Okay, so having tried Pierre Herme’s Ispahan in panna cotta and granita, I’m ready to bite the bullet and try reproducing the exact dessert I had in Paris. Here’s a photo I took of the original for comparison:
To recap, it’s two macaron shells filled with rose-flavored cream, lychees, and fresh raspberries. Because of the chilling and resting time you’ll need to start these at least a day before you plan on serving them.
Having missed a home run with my first try at the Ispahan flavor palette (though I’d say it was a respectable double, at least), I thought I’d give it another shot with the Ispahan Granita. This one doesn’t try to replicate the distinctive richness, creaminess, or lightness of the original dessert, but focuses solely on the fruity and floral aspects.
While I was in Paris for my breadbaking course, I made a point of visiting famous pastry shops (okay, not just famous ones) and picking out the most delectable-looking desserts to enjoy, regardless of cost or calories. After all, it’s not every day one is in Paris and able to experience all of the delicious things the city has to offer! And one of the most important delicious things on my list was the Ispahan macaron at Pierre Herme.
The Ispahan is a dessert made of two pink macaron shells, sandwiching fresh raspberries, lychees, and a rose buttercream. The combination of flavors was perfect. Absolutely perfect. It was an exquisitely balanced meld of sweet and floral and fruity, with creamy and crispy and juicy textures in each bite… I just can’t do it justice with mere words. A perfect dessert. This from a woman who usually goes for chocolate, chocolate, chocolate. I knew I had to recreate it here at home.

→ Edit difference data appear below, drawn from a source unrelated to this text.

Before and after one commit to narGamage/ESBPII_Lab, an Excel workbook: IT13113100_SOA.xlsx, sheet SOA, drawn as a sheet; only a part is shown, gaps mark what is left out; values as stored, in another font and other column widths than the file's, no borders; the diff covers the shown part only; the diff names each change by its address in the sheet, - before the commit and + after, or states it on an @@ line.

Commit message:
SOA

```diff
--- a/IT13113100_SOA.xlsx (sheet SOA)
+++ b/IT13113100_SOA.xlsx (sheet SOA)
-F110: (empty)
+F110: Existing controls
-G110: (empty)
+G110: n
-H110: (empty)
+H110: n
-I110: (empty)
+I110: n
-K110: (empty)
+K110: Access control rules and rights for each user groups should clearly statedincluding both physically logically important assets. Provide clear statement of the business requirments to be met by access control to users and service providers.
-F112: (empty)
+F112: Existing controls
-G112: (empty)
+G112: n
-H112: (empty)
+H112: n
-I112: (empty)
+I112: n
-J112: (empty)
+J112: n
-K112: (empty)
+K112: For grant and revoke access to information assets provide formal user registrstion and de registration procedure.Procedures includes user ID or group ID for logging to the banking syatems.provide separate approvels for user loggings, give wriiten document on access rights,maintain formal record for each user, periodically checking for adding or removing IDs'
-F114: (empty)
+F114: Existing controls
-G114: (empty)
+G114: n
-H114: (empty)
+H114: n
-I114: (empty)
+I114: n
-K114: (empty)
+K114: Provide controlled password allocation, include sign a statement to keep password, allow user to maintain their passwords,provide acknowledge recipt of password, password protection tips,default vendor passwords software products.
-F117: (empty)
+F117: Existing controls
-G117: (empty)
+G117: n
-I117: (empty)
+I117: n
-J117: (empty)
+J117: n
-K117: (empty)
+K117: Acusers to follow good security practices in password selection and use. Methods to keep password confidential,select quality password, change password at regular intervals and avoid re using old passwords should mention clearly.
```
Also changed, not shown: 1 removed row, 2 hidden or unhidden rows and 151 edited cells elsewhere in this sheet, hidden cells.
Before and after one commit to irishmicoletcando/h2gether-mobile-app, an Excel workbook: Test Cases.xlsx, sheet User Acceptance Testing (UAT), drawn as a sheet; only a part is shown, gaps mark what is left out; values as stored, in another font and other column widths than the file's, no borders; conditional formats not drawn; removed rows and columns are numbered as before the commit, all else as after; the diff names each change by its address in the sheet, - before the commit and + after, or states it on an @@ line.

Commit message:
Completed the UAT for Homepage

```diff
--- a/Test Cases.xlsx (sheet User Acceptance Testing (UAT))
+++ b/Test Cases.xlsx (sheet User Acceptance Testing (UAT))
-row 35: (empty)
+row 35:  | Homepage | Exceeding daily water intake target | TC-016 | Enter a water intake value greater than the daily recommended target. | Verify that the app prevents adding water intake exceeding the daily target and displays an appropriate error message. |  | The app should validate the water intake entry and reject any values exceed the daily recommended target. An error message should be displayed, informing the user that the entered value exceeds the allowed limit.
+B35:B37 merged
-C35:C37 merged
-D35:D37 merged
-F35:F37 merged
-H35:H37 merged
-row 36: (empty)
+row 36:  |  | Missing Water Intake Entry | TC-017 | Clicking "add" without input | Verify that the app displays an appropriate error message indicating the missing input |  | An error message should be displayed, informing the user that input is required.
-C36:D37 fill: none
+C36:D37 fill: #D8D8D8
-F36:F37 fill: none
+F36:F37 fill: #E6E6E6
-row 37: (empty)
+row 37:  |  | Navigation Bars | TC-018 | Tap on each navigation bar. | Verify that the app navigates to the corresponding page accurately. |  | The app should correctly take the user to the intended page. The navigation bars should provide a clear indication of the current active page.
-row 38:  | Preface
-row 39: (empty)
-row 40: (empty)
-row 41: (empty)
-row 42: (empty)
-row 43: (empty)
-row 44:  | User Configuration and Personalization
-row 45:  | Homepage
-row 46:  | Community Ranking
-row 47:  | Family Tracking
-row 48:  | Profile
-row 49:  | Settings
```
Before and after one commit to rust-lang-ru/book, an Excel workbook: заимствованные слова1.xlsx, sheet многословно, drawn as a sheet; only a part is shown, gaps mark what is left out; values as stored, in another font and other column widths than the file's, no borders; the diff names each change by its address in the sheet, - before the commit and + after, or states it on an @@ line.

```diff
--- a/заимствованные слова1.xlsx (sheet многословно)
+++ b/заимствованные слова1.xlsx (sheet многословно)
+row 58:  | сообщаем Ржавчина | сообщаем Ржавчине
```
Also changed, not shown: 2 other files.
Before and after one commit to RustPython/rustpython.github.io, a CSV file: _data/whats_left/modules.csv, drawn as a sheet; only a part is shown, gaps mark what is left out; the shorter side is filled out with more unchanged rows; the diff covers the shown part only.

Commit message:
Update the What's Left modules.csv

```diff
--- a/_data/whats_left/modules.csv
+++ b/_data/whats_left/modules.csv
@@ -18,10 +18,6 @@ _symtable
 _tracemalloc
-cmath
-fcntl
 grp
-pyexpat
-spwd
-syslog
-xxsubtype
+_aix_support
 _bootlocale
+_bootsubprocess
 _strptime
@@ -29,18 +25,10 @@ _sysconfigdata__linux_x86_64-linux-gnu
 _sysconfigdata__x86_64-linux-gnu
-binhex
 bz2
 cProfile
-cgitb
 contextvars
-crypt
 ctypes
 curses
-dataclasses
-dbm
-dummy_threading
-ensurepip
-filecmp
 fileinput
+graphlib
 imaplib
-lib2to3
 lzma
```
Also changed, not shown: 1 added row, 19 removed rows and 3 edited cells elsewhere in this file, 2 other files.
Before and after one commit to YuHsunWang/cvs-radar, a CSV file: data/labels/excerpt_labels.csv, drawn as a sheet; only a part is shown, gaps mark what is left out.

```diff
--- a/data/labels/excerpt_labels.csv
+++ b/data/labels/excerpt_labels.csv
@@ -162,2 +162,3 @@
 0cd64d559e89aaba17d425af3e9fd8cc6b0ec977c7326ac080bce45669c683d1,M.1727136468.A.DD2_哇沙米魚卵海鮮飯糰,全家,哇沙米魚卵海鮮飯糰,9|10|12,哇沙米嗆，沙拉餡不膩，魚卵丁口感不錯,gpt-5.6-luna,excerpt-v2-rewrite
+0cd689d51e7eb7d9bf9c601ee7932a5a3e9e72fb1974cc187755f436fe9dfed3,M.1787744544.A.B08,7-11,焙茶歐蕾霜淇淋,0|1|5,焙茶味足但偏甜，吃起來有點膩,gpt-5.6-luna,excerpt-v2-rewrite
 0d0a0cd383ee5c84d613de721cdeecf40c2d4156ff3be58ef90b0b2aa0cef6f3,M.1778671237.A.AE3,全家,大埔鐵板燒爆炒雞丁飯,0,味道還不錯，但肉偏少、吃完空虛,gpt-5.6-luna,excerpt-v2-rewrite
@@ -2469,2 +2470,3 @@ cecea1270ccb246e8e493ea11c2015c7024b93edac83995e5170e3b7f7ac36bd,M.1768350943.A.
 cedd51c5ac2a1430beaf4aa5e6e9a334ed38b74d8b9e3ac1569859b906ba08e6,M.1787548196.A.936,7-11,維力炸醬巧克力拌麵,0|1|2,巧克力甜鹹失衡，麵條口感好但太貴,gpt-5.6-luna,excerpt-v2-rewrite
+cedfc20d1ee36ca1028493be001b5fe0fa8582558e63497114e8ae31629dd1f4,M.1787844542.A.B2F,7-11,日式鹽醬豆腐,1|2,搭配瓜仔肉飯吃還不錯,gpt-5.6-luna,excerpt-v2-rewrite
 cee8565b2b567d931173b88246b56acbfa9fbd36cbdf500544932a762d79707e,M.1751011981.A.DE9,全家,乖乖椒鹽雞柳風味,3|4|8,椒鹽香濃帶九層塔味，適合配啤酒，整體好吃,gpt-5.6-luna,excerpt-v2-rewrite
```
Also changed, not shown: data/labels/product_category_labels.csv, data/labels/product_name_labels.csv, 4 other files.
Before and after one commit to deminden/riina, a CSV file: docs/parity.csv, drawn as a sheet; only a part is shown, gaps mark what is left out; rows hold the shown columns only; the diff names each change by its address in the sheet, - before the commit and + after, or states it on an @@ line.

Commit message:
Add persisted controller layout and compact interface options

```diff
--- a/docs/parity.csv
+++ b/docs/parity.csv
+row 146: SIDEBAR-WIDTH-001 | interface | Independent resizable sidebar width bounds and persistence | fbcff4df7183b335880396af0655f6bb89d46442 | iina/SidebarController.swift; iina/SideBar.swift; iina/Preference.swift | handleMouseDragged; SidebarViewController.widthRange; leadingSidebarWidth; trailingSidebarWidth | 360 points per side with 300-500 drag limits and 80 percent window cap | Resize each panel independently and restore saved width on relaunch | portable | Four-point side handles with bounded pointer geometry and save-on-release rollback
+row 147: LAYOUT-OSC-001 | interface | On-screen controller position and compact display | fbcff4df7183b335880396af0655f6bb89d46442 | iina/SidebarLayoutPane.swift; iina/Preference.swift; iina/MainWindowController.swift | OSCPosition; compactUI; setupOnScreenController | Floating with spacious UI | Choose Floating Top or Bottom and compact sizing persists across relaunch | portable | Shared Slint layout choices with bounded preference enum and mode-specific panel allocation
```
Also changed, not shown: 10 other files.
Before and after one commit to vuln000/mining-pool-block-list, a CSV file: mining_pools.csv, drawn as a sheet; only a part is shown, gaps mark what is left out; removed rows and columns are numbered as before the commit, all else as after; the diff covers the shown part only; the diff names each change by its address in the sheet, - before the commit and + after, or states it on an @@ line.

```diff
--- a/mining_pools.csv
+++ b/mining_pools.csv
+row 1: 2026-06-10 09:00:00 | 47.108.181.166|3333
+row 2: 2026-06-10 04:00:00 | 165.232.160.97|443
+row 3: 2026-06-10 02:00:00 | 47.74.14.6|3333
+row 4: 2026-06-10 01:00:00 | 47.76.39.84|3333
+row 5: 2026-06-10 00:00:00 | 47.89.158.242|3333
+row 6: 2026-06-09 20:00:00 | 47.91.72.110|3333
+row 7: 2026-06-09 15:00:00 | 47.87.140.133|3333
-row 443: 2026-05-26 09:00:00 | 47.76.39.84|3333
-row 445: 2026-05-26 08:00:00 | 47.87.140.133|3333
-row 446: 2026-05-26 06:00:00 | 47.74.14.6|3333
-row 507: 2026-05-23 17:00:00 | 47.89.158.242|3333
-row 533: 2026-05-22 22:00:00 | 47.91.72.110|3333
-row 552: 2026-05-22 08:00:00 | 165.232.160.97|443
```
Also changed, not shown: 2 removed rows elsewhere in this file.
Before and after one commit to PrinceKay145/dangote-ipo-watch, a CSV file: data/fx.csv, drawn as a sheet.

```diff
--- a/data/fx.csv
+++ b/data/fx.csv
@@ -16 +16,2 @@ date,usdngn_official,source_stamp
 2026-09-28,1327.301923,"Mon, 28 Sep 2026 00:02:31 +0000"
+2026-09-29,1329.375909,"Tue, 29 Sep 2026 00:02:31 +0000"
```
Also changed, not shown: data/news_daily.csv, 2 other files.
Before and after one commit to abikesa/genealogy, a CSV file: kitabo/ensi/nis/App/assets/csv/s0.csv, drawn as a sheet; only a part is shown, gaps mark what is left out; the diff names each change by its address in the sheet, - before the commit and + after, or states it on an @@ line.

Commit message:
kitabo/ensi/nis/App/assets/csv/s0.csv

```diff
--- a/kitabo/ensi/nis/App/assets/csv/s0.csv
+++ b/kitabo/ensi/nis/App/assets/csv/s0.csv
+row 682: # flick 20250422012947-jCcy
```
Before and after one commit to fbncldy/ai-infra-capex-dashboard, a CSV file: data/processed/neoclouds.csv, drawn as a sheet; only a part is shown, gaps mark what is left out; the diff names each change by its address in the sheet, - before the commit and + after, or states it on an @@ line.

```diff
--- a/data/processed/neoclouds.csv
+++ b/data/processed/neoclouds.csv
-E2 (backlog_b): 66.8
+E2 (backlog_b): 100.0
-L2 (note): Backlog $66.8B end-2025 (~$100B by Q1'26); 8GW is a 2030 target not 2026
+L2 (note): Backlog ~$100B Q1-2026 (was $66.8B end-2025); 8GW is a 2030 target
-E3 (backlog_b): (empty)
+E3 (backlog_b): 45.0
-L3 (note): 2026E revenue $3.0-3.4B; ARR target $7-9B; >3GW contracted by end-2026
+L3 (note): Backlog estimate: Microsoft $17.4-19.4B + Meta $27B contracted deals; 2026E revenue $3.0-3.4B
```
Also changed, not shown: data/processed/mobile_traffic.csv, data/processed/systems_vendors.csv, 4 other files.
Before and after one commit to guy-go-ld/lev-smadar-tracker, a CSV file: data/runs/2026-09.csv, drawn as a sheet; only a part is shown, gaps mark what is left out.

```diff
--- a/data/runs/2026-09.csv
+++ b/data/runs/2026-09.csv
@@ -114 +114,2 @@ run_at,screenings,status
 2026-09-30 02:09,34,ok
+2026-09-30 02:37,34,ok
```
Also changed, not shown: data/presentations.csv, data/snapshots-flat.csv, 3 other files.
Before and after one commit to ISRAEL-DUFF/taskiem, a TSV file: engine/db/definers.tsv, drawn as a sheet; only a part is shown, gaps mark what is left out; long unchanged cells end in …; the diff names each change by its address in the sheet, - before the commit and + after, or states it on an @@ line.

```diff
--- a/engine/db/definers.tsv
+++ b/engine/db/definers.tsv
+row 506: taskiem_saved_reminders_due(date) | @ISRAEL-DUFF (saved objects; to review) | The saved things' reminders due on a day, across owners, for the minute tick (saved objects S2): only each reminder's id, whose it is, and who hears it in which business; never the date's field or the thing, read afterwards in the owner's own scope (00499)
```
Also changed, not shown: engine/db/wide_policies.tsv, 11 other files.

I’ll get to a perfect reproduction later, but until then I’m just trying to get the general flavor profile right. I decided to start with panna cotta, figuring that it’s light and creamy, doesn’t have egg yolks or butter to disguise the delicate flavors of rose and lychee, and is simple enough that I wouldn’t feel bad about wasting tons of time and effort if it didn’t turn out well.